**Extracted information:**
= = =
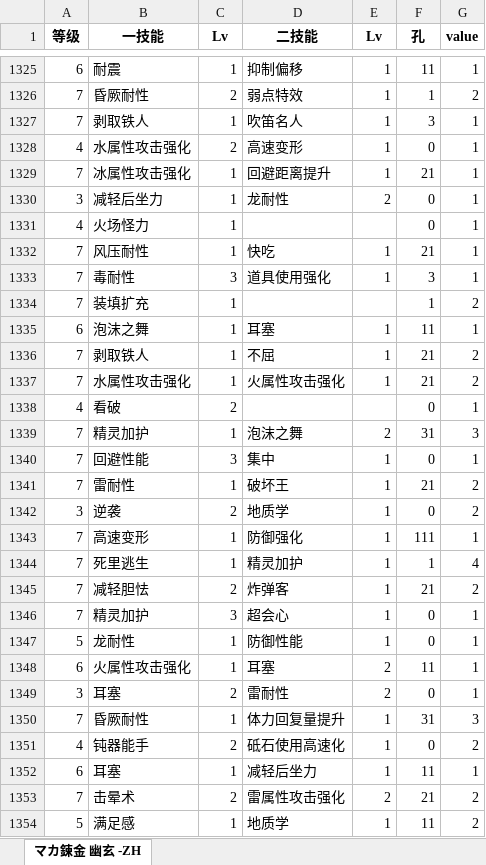
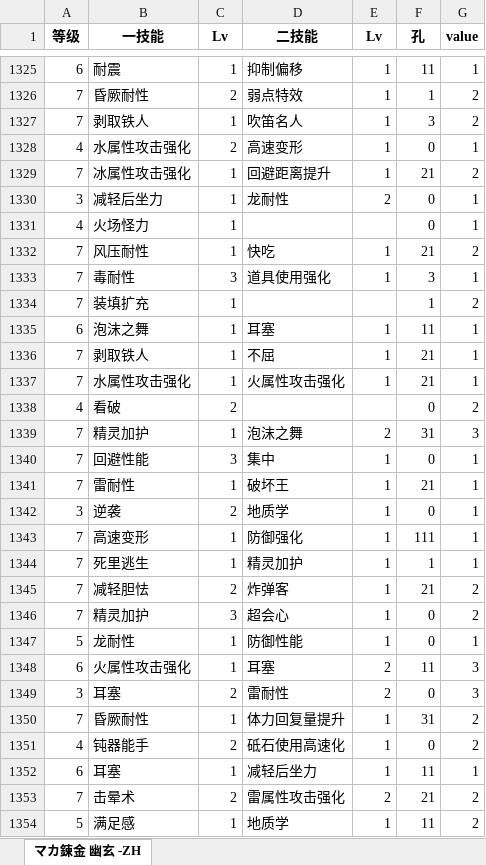
Before and after one commit to Tchar-7/python-analysis, an Excel workbook: 半监督.xlsx, sheet マカ錬金 幽玄 -ZH, drawn as a sheet; only a part is shown, gaps mark what is left out; values as stored, in another font and other column widths than the file's, no borders; the diff covers the shown part only; the diff names each change by its address in the sheet, - before the commit and + after, or states it on an @@ line.

```diff
--- a/半监督.xlsx (sheet マカ錬金 幽玄 -ZH)
+++ b/半监督.xlsx (sheet マカ錬金 幽玄 -ZH)
-G1327 (value): 1
+G1327 (value): 2
-G1329 (value): 1
+G1329 (value): 2
-G1332 (value): 1
+G1332 (value): 2
-G1336:G1337 (value): 2
+G1336:G1337 (value): 1
-G1338 (value): 1
+G1338 (value): 2
-G1341:G1342 (value): 2
+G1341:G1342 (value): 1
-G1344 (value): 4
+G1344 (value): 1
-G1346 (value): 1
+G1346 (value): 2
-G1348:G1349 (value): 1
+G1348:G1349 (value): 3
-G1350 (value): 3
+G1350 (value): 2
```
Also changed, not shown: 260 edited cells elsewhere in this sheet, 1 other file.
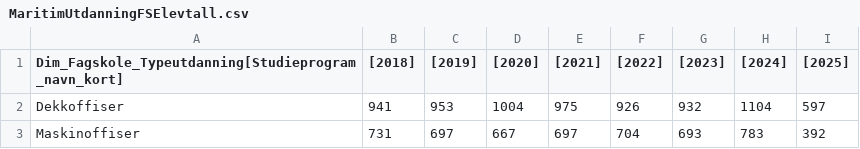
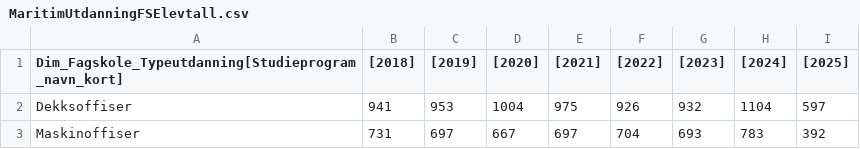
Before and after one commit to RouzbehRasai/NHO-Sj-fart, a CSV file: DataDatawrapper/MaritimUtdanningFSElevtall.csv, drawn as a sheet.

Commit message:
Upload CSV from Power Automate

```diff
--- a/DataDatawrapper/MaritimUtdanningFSElevtall.csv
+++ b/DataDatawrapper/MaritimUtdanningFSElevtall.csv
@@ -1,3 +1,3 @@
 Dim_Fagskole_Typeutdanning[Studieprogram_navn_kort],[2018],[2019],[2020],[2021],[2022],[2023],[2024],[2025]
-Dekkoffiser,941,953,1004,975,926,932,1104,597
+Dekksoffiser,941,953,1004,975,926,932,1104,597
 Maskinoffiser,731,697,667,697,704,693,783,392
```
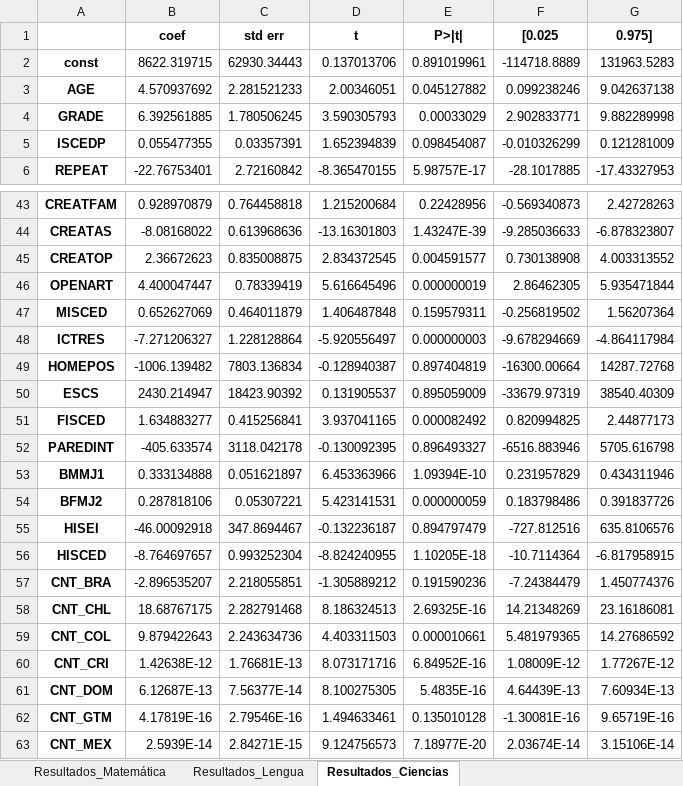
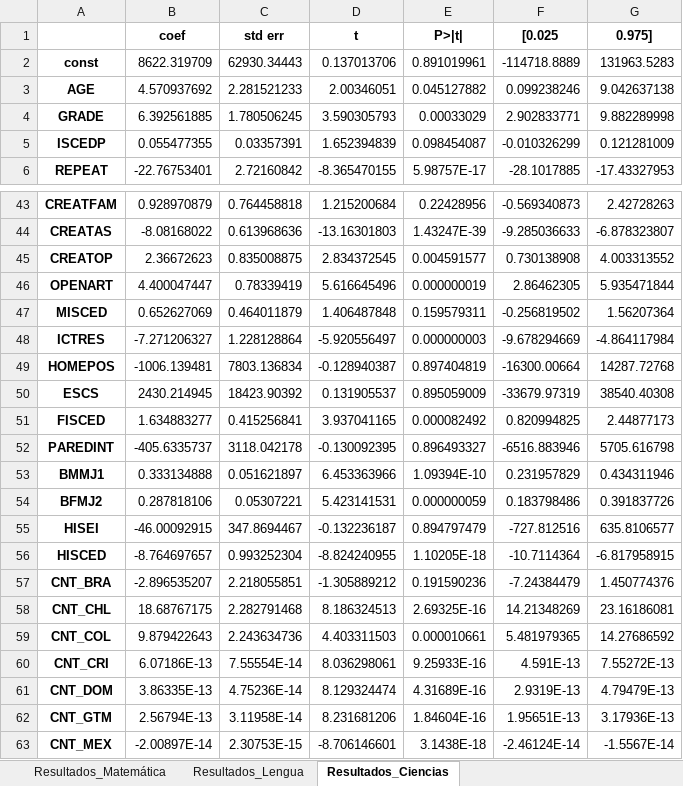
Before and after one commit to StefanoPistoia/Big-Data-Grupo-2, an Excel workbook: Presentacion 1/resultados_regresion_pisa.xlsx, sheet Resultados_Ciencias, drawn as a sheet; only a part is shown, gaps mark what is left out; values as stored, in another font and other column widths than the file's, no borders; the diff covers the shown part only; the diff names each change by its address in the sheet, - before the commit and + after, or states it on an @@ line.

```diff
--- a/Presentacion 1/resultados_regresion_pisa.xlsx (sheet Resultados_Ciencias)
+++ b/Presentacion 1/resultados_regresion_pisa.xlsx (sheet Resultados_Ciencias)
-B2 (coef): 8622.319715
+B2 (coef): 8622.319709
-B49 (coef): -1006.139482
+B49 (coef): -1006.139481
-B50 (coef): 2430.214947
+B50 (coef): 2430.214945
-G50 (0.975]): 38540.40309
+G50 (0.975]): 38540.40308
-B52 (coef): -405.633574
+B52 (coef): -405.6335737
-B55 (coef): -46.00092918
+B55 (coef): -46.00092915
-G55 (0.975]): 635.8106576
+G55 (0.975]): 635.8106577
-B60 (coef): 1.42638E-12
+B60 (coef): 6.07186E-13
-C60 (std err): 1.76681E-13
+C60 (std err): 7.55554E-14
-D60 (t): 8.073171716
+D60 (t): 8.036298061
-E60 (P>|t|): 6.84952E-16
+E60 (P>|t|): 9.25933E-16
-F60 ([0.025): 1.08009E-12
+F60 ([0.025): 4.591E-13
-G60 (0.975]): 1.77267E-12
+G60 (0.975]): 7.55272E-13
-B61 (coef): 6.12687E-13
+B61 (coef): 3.86335E-13
-C61 (std err): 7.56377E-14
+C61 (std err): 4.75236E-14
-D61 (t): 8.100275305
+D61 (t): 8.129324474
-E61 (P>|t|): 5.4835E-16
+E61 (P>|t|): 4.31689E-16
-F61 ([0.025): 4.64439E-13
+F61 ([0.025): 2.9319E-13
-G61 (0.975]): 7.60934E-13
+G61 (0.975]): 4.79479E-13
-B62 (coef): 4.17819E-16
+B62 (coef): 2.56794E-13
-C62 (std err): 2.79546E-16
+C62 (std err): 3.11958E-14
-D62 (t): 1.494633461
+D62 (t): 8.231681206
-E62 (P>|t|): 0.135010128
+E62 (P>|t|): 1.84604E-16
-F62 ([0.025): -1.30081E-16
+F62 ([0.025): 1.95651E-13
-G62 (0.975]): 9.65719E-16
+G62 (0.975]): 3.17936E-13
-B63 (coef): 2.5939E-14
+B63 (coef): -2.00897E-14
-C63 (std err): 2.84271E-15
+C63 (std err): 2.30753E-15
-D63 (t): 9.124756573
+D63 (t): -8.706146601
-E63 (P>|t|): 7.18977E-20
+E63 (P>|t|): 3.1438E-18
-F63 ([0.025): 2.03674E-14
+F63 ([0.025): -2.46124E-14
-G63 (0.975]): 3.15106E-14
+G63 (0.975]): -1.5567E-14
```
Also changed, not shown: 7 edited cells elsewhere in this sheet, sheet Resultados_Lengua, sheet Resultados_Matemática, Presentacion 1/resultados.xlsx, Presentacion 1/resultados_elasticnet_pisa.xlsx, 7 other files.
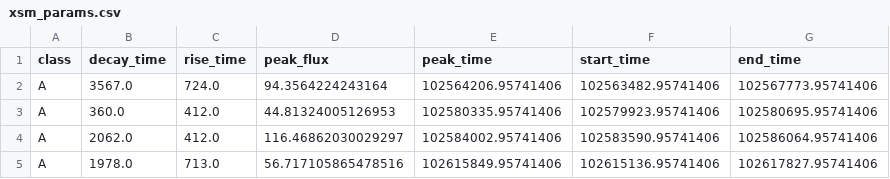
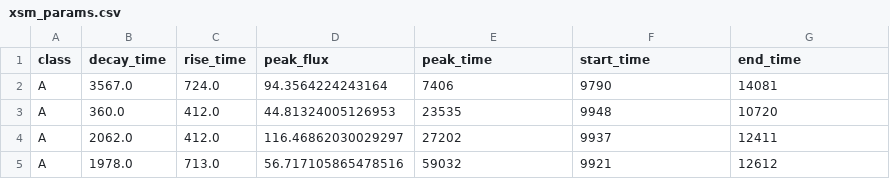
Before and after one commit to aadarshkt/inter_iit, a CSV file: web_application/server/static/temp_csv/xsm_params.csv, drawn as a sheet.

Commit message:
Peak line Detected

```diff
--- a/web_application/server/static/temp_csv/xsm_params.csv
+++ b/web_application/server/static/temp_csv/xsm_params.csv
@@ -1,5 +1,5 @@
 class,decay_time,rise_time,peak_flux,peak_time,start_time,end_time
-A,3567.0,724.0,94.3564224243164,102564206.95741406,102563482.95741406,102567773.95741406
-A,360.0,412.0,44.81324005126953,102580335.95741406,102579923.95741406,102580695.95741406
-A,2062.0,412.0,116.46862030029297,102584002.95741406,102583590.95741406,102586064.95741406
-A,1978.0,713.0,56.717105865478516,102615849.95741406,102615136.95741406,102617827.95741406
+A,3567.0,724.0,94.3564224243164,7406,9790,14081
+A,360.0,412.0,44.81324005126953,23535,9948,10720
+A,2062.0,412.0,116.46862030029297,27202,9937,12411
+A,1978.0,713.0,56.717105865478516,59032,9921,12612
```
Also changed, not shown: 7 other files.
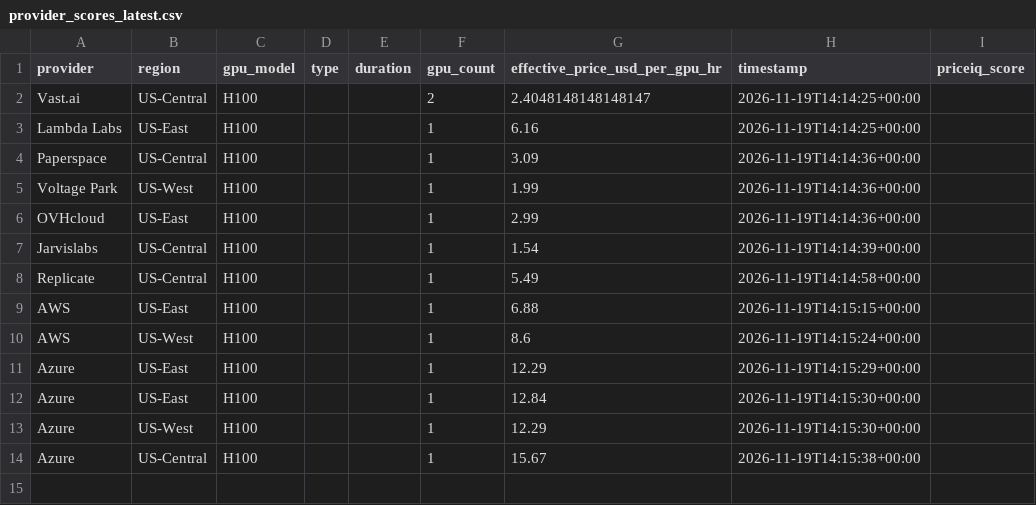
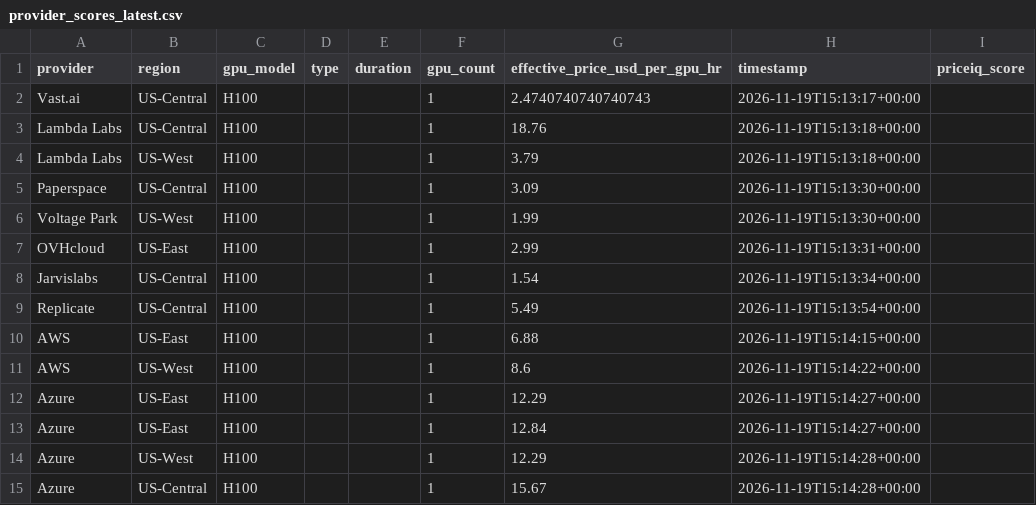
Before and after one commit to forwardcompute/PricingIndex, a CSV file: data/derived/provider_scores_latest.csv, drawn as a sheet.

```diff
--- a/data/derived/provider_scores_latest.csv
+++ b/data/derived/provider_scores_latest.csv
@@ -1,14 +1,15 @@
 provider,region,gpu_model,type,duration,gpu_count,effective_price_usd_per_gpu_hr,timestamp,priceiq_score
-Vast.ai,US-Central,H100,,,2,2.4048148148148147,2026-11-19T14:14:25+00:00,
-Lambda Labs,US-East,H100,,,1,6.16,2026-11-19T14:14:25+00:00,
-Paperspace,US-Central,H100,,,1,3.09,2026-11-19T14:14:36+00:00,
-Voltage Park,US-West,H100,,,1,1.99,2026-11-19T14:14:36+00:00,
-OVHcloud,US-East,H100,,,1,2.99,2026-11-19T14:14:36+00:00,
-Jarvislabs,US-Central,H100,,,1,1.54,2026-11-19T14:14:39+00:00,
-Replicate,US-Central,H100,,,1,5.49,2026-11-19T14:14:58+00:00,
-AWS,US-East,H100,,,1,6.88,2026-11-19T14:15:15+00:00,
-AWS,US-West,H100,,,1,8.6,2026-11-19T14:15:24+00:00,
-Azure,US-East,H100,,,1,12.29,2026-11-19T14:15:29+00:00,
-Azure,US-East,H100,,,1,12.84,2026-11-19T14:15:30+00:00,
-Azure,US-West,H100,,,1,12.29,2026-11-19T14:15:30+00:00,
-Azure,US-Central,H100,,,1,15.67,2026-11-19T14:15:38+00:00,
+Vast.ai,US-Central,H100,,,1,2.4740740740740743,2026-11-19T15:13:17+00:00,
+Lambda Labs,US-Central,H100,,,1,18.76,2026-11-19T15:13:18+00:00,
+Lambda Labs,US-West,H100,,,1,3.79,2026-11-19T15:13:18+00:00,
+Paperspace,US-Central,H100,,,1,3.09,2026-11-19T15:13:30+00:00,
+Voltage Park,US-West,H100,,,1,1.99,2026-11-19T15:13:30+00:00,
+OVHcloud,US-East,H100,,,1,2.99,2026-11-19T15:13:31+00:00,
+Jarvislabs,US-Central,H100,,,1,1.54,2026-11-19T15:13:34+00:00,
+Replicate,US-Central,H100,,,1,5.49,2026-11-19T15:13:54+00:00,
+AWS,US-East,H100,,,1,6.88,2026-11-19T15:14:15+00:00,
+AWS,US-West,H100,,,1,8.6,2026-11-19T15:14:22+00:00,
+Azure,US-East,H100,,,1,12.29,2026-11-19T15:14:27+00:00,
+Azure,US-East,H100,,,1,12.84,2026-11-19T15:14:27+00:00,
+Azure,US-West,H100,,,1,12.29,2026-11-19T15:14:28+00:00,
+Azure,US-Central,H100,,,1,15.67,2026-11-19T15:14:28+00:00,
```
Also changed, not shown: data/history/index_history.csv, hcpi/hcpi_history.csv, 6 other files.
= = =
**Task requirements:** The exercise is to copy out every line above that has the word "West" in it.

**Exercise solution:**
-Voltage Park,US-West,H100,,,1,1.99,2026-11-19T14:14:36+00:00,
-AWS,US-West,H100,,,1,8.6,2026-11-19T14:15:24+00:00,
-Azure,US-West,H100,,,1,12.29,2026-11-19T14:15:30+00:00,
+Lambda Labs,US-West,H100,,,1,3.79,2026-11-19T15:13:18+00:00,
+Voltage Park,US-West,H100,,,1,1.99,2026-11-19T15:13:30+00:00,
+AWS,US-West,H100,,,1,8.6,2026-11-19T15:14:22+00:00,
+Azure,US-West,H100,,,1,12.29,2026-11-19T15:14:28+00:00,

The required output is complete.